wearing spikes (spiked running shoes), so I won’t be running on the
track or doing cross country anymore. I’m a marathoner now”. And the
latest addition to the elite sub-2.20 club.
Mikitenko had plenty of reason to be overjoyed. She has had her
share of injury problems in the last 24 months, since her second
successive London Marathon victory. She had said she wanted to run 2.22
here, and set out accordingly calmly, letting Kiplagat and Radcliffe go.
Her plan worked perfectly, she reeled Radcliffe in at around 34k, and
finished in 2.22.18.
“I’m really happy,” she said at the press conference, “after all the
months of hard training, everything worked as well as I hoped. I can
now look forward to London 2012”.
Paula Radcliffe, 2011 BMW Berlin Marathon, photo by PhotoRun.net
Radcliffe was more circumspect. “I’m not particularly happy, either
with my time or my place. I came here wanting to win; I didn’t really
have a time in mind, although I thought I was in 2.22 shape. I probably
went out too fast, and I had a bad patch between 37 and 38k.
“I could see the Ethiopian (Habtamu, who finished fourth) coming
back to me, and people were telling the gap was getting closer, ‘ten
seconds, eight seconds, etc,’ . So I’m not particularly happy, but there
are a lot of positives to take out of it. The foot I had operated on
two and half years ago gave me no problems at all today. I need to race
more, get back into racing mode”.
So, for time being, Radcliffe avoids the Wagnerian ultimatum,
Twilight of the Idols, but what of Gebrselassie, after the second

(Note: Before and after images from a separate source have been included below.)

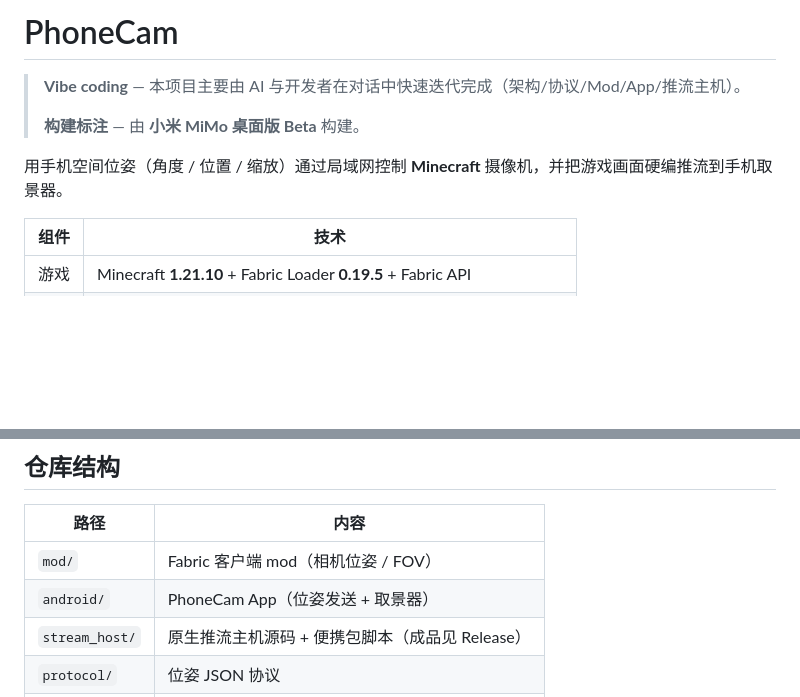
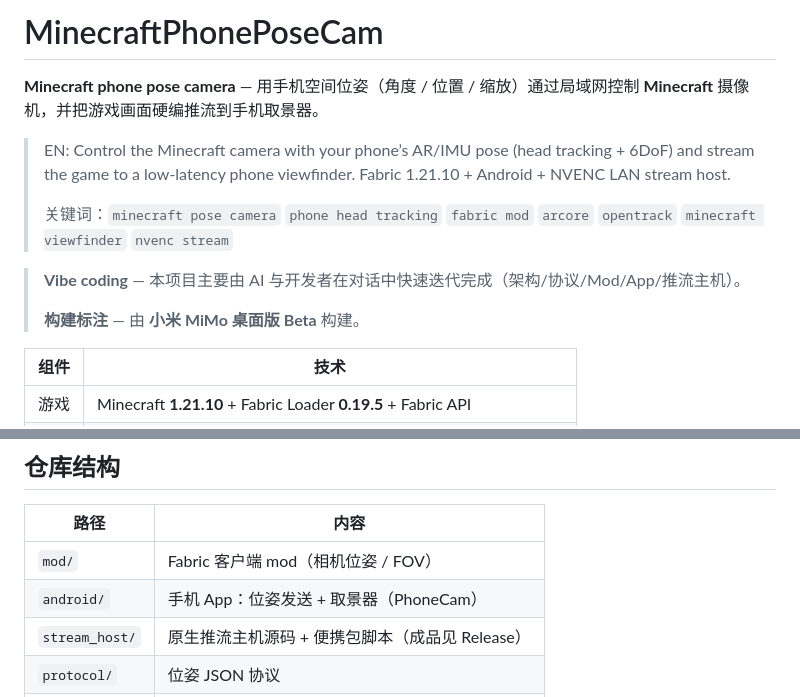
Before and after one commit to mniainm13/MinecraftPhonePoseCam, a Markdown page: README.md, 2 parts joined by grey strips. GitHub-like rendering; blank space fills up the shorter version.

Commit message:
docs: rebrand README to MinecraftPhonePoseCam for discoverability

```diff
--- a/README.md
+++ b/README.md
@@ -1,10 +1,14 @@
-# PhoneCam
+# MinecraftPhonePoseCam
+
+**Minecraft phone pose camera** — 用手机空间位姿（角度 / 位置 / 缩放）通过局域网控制 **Minecraft** 摄像机，并把游戏画面硬编推流到手机取景器。
+
+> EN: Control the Minecraft camera with your phone’s AR/IMU pose (head tracking + 6DoF) and stream the game to a low-latency phone viewfinder. Fabric 1.21.10 + Android + NVENC LAN stream host.
+>
+> 关键词：`minecraft pose camera` `phone head tracking` `fabric mod` `arcore` `opentrack` `minecraft viewfinder` `nvenc stream`
 
 > **Vibe coding** — 本项目主要由 AI 与开发者在对话中快速迭代完成（架构/协议/Mod/App/推流主机）。
 >
 > **构建标注** — 由 **小米 MiMo 桌面版 Beta** 构建。
-
-用手机空间位姿（角度 / 位置 / 缩放）通过局域网控制 **Minecraft** 摄像机，并把游戏画面硬编推流到手机取景器。
 
 | 组件 | 技术 |
 |------|------|
@@ -18,7 +22,7 @@
 | 路径 | 内容 |
 |------|------|
 | `mod/` | Fabric 客户端 mod（相机位姿 / FOV） |
-| `android/` | PhoneCam App（位姿发送 + 取景器） |
+| `android/` | 手机 App：位姿发送 + 取景器（PhoneCam） |
 | `stream_host/` | 原生推流主机源码 + 便携包脚本（成品见 Release） |
 | `protocol/` | 位姿 JSON 协议 |
 | `docs/` | 分发说明与归档 |
```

drop-out in his last two marathons?
Uncharacteristically, he declined to attend the press conference, to
explain his forfeit, but his manager Jos Hermens said that, while it
may be, “the end of an era, of record breaking for Haile, it’s not the
end of his career.
“He had a breathing problem, like he had in London (in the past).
It’s exercise-induced asthma. He has a ‘puffer’, but he hasn’t used it
in ages, and he didn’t use it this morning. He’s back in the hotel now
and he’s fine.
“He needs to find a fast course now, to do 2.04 or 2.05, and qualify
for London (Olympics). We originally planned to run a fast time here,
then go to Tokyo (Jan/Feb), but Tokyo is not a fast course. He might
have to run Dubai (third week in January).
“He can still run 2.05, but maybe by then, others will be running
2.02. He’s had a great career, 20 years at the top, but age is
eventually going to catch up. But it’s his dream to run in a fifth
And if this is the endgame for Haile, Radcliffe, still the women’s world record was on hand to provide an epitaph.
Haile Gebrselassie, 2011 BMW Berlin Marathon, photo by Victah Sailer/BMW Berlin Marathon
“Whatever happens,” said Radcliffe, “he’s the greatest male distance
runner in history, taking track, cross country and road into
consideration. And with the Olympics as well.
“I don’t know how he does it. When you hear he employs 630 people,
and has all that administration, as well as training. In contrast, I get
up and get two kids off to school. It’s amazing what he’s done; I hope
he doesn’t retire, but at some point you have to say, my body’s had